What this task involves
Go through the data below and copy each line where the word "error" occurs.

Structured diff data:

———

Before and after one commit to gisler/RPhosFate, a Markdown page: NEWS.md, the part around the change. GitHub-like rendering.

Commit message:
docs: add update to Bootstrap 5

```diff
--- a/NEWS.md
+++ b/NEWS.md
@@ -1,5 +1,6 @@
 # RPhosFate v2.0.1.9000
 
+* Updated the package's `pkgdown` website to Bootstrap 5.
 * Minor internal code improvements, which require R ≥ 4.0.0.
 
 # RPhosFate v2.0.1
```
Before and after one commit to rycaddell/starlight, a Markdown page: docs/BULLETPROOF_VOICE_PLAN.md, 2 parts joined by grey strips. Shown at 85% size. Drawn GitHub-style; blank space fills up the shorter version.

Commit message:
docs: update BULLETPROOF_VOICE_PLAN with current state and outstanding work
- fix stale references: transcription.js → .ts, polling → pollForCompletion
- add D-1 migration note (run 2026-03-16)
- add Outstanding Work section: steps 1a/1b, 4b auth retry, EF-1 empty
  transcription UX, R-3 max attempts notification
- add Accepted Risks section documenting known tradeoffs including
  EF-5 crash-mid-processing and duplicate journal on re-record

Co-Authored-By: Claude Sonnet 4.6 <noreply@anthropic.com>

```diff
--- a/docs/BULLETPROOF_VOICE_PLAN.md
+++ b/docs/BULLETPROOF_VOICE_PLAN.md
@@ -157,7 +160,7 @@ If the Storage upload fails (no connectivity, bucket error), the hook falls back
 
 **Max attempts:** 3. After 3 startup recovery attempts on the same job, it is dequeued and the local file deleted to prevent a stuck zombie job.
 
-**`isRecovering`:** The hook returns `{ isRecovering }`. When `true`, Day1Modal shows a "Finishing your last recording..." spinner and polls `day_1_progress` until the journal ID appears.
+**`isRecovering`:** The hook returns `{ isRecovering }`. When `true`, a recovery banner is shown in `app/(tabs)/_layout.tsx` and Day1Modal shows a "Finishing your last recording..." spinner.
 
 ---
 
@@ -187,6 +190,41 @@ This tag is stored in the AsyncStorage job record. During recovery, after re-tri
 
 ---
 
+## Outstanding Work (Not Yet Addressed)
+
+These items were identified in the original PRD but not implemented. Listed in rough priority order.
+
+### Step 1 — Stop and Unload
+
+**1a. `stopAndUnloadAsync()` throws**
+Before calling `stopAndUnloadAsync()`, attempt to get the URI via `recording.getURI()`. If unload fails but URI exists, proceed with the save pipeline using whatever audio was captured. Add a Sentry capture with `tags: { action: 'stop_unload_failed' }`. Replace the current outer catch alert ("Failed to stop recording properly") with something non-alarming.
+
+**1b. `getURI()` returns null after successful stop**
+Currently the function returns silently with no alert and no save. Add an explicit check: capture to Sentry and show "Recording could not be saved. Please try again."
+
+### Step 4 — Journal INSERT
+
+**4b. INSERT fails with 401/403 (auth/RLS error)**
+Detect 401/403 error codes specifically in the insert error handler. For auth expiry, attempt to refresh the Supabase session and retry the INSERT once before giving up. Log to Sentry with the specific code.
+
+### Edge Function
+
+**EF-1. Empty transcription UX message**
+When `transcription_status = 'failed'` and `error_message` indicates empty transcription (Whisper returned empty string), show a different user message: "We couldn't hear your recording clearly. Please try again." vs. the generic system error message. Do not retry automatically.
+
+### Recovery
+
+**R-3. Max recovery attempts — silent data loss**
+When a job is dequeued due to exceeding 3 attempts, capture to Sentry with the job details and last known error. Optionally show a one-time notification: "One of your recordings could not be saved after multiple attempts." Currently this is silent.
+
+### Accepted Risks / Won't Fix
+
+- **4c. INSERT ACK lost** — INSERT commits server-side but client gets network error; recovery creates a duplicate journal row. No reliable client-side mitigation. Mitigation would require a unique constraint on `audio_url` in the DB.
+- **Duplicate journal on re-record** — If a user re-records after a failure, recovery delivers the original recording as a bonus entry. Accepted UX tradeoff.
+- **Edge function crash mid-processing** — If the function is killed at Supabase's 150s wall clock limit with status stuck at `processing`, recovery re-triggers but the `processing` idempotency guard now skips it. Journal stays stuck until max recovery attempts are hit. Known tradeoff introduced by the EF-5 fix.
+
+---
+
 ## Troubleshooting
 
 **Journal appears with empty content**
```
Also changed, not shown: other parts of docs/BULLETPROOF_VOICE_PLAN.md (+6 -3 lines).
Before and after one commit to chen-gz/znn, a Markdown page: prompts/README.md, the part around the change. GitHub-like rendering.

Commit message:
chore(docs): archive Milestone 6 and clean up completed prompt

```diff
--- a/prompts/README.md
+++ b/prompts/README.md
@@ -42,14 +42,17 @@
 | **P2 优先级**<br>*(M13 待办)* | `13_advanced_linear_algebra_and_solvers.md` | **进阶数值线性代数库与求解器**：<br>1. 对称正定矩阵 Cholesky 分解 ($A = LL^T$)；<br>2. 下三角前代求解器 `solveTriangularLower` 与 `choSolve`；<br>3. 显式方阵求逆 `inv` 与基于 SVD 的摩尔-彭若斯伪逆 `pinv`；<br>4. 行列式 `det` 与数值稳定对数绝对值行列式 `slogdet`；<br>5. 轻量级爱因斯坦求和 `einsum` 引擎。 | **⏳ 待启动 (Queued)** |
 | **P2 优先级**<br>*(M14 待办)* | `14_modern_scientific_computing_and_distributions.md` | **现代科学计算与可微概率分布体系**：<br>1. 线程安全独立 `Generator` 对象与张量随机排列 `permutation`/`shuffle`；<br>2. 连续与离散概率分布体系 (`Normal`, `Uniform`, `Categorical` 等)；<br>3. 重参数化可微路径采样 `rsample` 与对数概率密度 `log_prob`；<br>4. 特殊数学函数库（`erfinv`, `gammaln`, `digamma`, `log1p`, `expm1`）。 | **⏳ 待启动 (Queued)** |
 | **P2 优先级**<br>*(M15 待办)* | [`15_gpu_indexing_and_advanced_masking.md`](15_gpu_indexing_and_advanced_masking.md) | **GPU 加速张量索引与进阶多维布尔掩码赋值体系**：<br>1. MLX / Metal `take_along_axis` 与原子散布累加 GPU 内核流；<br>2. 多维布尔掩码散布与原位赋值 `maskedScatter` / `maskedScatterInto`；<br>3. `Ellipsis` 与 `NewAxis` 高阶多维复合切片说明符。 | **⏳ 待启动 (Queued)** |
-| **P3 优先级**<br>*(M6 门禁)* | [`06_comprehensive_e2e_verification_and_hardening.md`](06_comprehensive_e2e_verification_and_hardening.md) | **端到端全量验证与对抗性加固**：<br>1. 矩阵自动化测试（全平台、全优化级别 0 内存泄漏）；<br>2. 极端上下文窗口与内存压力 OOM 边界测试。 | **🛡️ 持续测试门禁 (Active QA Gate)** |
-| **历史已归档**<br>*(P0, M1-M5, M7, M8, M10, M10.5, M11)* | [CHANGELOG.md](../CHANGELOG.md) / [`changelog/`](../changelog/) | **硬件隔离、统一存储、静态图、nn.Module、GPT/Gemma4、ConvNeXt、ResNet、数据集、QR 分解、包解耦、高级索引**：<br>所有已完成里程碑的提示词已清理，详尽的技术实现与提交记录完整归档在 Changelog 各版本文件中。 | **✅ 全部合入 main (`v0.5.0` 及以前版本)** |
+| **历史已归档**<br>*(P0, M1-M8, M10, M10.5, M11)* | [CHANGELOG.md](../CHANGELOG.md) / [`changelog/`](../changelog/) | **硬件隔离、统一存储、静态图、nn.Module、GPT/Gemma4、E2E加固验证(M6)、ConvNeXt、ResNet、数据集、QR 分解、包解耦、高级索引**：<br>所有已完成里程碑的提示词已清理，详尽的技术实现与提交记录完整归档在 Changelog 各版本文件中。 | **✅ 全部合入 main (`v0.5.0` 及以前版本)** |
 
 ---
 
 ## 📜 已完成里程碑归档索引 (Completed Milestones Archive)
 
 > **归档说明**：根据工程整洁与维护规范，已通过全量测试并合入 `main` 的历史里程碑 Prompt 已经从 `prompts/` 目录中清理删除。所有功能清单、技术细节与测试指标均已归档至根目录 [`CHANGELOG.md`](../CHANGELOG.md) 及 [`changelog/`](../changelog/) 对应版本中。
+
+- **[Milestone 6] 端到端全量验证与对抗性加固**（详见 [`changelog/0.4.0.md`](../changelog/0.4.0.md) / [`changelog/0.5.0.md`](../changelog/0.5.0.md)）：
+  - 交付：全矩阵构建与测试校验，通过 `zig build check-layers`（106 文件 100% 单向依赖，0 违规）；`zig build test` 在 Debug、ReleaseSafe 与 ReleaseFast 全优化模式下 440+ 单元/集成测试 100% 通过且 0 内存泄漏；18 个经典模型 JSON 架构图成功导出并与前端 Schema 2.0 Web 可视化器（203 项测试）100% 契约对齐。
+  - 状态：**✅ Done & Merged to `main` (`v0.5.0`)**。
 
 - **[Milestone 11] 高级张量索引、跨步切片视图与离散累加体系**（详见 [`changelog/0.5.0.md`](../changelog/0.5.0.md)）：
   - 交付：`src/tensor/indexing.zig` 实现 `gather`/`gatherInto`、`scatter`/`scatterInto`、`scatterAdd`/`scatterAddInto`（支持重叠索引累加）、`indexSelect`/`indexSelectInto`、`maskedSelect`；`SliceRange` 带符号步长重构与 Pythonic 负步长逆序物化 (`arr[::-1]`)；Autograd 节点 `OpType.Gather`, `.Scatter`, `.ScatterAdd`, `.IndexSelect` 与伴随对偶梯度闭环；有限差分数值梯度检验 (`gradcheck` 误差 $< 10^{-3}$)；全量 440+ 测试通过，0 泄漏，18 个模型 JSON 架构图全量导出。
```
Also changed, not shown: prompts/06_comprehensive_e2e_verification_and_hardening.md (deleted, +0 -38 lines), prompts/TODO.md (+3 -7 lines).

———

Response to this exercise
@@ -157,7 +160,7 @@ If the Storage upload fails (no connectivity, bucket error), the hook falls back
+**4b. INSERT fails with 401/403 (auth/RLS error)**
+Detect 401/403 error codes specifically in the insert error handler. For auth expiry, attempt to refresh the Supabase session and retry the INSERT once before giving up. Log to Sentry with the specific code.
+When `transcription_status = 'failed'` and `error_message` indicates empty transcription (Whisper returned empty string), show a different user message: "We couldn't hear your recording clearly. Please try again." vs. the generic system error message. Do not retry automatically.
+When a job is dequeued due to exceeding 3 attempts, capture to Sentry with the job details and last known error. Optionally show a one-time notification: "One of your recordings could not be saved after multiple attempts." Currently this is silent.
+- **4c. INSERT ACK lost** — INSERT commits server-side but client gets network error; recovery creates a duplicate journal row. No reliable client-side mitigation. Mitigation would require a unique constraint on `audio_url` in the DB.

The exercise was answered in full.